[Opening DATA LISTING section]

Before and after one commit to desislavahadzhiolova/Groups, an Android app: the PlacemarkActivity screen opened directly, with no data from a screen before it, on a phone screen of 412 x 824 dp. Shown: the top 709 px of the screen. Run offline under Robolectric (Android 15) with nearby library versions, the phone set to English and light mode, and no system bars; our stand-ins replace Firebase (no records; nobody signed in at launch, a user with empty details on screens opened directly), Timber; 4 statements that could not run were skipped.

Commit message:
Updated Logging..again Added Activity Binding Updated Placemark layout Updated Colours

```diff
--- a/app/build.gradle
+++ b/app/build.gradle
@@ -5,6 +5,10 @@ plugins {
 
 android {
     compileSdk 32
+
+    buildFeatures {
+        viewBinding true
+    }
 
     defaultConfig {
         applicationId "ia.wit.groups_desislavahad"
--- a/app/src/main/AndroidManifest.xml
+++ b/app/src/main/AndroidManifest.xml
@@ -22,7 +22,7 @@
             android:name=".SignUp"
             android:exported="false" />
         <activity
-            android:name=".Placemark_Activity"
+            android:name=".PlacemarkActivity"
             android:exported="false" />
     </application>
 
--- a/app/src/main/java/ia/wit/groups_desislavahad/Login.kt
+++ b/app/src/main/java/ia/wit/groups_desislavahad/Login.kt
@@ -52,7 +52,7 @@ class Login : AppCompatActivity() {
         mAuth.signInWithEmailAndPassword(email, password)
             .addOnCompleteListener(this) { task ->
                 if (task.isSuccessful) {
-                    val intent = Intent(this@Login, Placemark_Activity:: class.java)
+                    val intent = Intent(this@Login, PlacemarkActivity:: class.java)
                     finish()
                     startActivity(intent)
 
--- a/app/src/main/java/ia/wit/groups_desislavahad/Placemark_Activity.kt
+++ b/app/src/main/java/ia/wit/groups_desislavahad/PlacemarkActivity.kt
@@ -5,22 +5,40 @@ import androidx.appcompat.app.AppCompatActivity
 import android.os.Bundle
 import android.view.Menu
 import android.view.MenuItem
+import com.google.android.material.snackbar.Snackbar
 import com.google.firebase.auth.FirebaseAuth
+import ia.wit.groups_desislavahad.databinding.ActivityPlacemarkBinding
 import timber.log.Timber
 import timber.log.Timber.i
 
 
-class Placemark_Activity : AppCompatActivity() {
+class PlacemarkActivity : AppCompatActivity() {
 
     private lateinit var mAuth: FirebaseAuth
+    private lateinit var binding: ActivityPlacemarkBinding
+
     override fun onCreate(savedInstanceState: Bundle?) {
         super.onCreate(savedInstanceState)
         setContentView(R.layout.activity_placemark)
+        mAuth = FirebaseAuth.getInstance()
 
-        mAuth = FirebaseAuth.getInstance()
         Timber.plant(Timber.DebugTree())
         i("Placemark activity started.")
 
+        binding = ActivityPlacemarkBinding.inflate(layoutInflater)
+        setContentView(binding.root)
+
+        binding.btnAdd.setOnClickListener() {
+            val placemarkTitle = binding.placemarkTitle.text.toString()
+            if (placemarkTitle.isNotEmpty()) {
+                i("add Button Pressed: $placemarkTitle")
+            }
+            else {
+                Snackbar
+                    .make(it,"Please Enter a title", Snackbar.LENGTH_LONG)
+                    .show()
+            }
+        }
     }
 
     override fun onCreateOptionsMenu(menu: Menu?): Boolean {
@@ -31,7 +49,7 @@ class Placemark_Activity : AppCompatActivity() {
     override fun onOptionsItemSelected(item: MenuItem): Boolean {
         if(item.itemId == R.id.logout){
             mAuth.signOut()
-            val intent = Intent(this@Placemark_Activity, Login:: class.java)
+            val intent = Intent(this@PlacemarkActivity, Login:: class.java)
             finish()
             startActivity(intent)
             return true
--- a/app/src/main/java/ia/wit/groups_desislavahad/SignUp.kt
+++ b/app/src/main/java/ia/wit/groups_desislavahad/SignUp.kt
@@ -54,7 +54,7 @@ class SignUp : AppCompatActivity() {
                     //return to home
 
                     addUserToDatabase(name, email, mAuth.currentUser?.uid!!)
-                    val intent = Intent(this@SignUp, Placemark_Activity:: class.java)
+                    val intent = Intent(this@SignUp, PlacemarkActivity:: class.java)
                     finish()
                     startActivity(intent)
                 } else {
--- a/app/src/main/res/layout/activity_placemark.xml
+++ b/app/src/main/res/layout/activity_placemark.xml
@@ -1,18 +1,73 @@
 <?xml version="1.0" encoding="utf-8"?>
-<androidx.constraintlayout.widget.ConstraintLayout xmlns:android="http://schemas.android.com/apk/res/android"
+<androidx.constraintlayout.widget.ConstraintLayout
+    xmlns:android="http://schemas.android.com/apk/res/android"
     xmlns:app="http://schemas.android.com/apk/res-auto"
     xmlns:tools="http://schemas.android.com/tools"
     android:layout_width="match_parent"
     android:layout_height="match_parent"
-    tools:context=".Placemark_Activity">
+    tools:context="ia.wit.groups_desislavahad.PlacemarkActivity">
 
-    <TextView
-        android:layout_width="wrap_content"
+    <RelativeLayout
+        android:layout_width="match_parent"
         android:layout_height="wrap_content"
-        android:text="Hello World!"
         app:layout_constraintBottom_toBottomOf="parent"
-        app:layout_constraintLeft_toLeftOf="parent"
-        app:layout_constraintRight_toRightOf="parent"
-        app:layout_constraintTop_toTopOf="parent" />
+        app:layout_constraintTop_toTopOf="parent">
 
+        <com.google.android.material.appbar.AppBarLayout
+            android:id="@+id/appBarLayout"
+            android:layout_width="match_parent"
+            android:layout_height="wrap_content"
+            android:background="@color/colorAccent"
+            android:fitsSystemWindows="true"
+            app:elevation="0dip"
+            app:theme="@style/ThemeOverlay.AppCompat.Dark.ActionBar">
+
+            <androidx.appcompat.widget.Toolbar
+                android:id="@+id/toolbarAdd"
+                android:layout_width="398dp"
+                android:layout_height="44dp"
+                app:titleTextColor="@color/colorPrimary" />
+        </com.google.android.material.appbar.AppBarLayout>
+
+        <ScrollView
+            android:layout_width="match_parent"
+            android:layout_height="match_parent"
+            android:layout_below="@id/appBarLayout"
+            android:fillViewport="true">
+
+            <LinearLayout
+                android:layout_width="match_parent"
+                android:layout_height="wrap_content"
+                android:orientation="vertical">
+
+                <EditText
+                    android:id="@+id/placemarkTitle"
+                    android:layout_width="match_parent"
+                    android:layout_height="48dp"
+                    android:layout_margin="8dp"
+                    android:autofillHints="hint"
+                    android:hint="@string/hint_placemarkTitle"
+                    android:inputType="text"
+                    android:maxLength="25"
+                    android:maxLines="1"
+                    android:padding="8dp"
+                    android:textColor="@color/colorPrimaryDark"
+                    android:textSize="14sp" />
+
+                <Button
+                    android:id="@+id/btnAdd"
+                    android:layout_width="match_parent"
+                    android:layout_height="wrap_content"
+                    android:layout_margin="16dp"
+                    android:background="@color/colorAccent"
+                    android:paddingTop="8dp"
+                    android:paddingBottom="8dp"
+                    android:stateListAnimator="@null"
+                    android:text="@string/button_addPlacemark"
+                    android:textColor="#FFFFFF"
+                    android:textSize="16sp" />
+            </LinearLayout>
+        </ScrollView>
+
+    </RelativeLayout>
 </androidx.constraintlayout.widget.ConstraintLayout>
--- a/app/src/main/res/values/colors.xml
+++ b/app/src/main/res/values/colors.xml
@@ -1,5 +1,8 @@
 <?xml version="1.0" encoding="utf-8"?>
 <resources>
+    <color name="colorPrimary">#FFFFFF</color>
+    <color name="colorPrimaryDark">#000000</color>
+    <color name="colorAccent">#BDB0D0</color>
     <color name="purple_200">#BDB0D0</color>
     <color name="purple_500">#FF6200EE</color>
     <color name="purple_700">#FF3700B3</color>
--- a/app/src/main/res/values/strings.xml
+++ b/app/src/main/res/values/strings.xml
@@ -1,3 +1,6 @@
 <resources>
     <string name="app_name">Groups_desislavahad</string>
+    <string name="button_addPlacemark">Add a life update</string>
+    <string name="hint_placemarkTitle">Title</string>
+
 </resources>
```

[Closing DATA LISTING section]

• TASK REQUIREMENTS
In the records above, locate each line with the word "import". Copy all such lines.

• PROBLEM SOLUTION
@@ -5,22 +5,40 @@ import androidx.appcompat.app.AppCompatActivity
 import android.os.Bundle
 import android.view.Menu
 import android.view.MenuItem
+import com.google.android.material.snackbar.Snackbar
 import com.google.firebase.auth.FirebaseAuth
+import ia.wit.groups_desislavahad.databinding.ActivityPlacemarkBinding
 import timber.log.Timber
 import timber.log.Timber.i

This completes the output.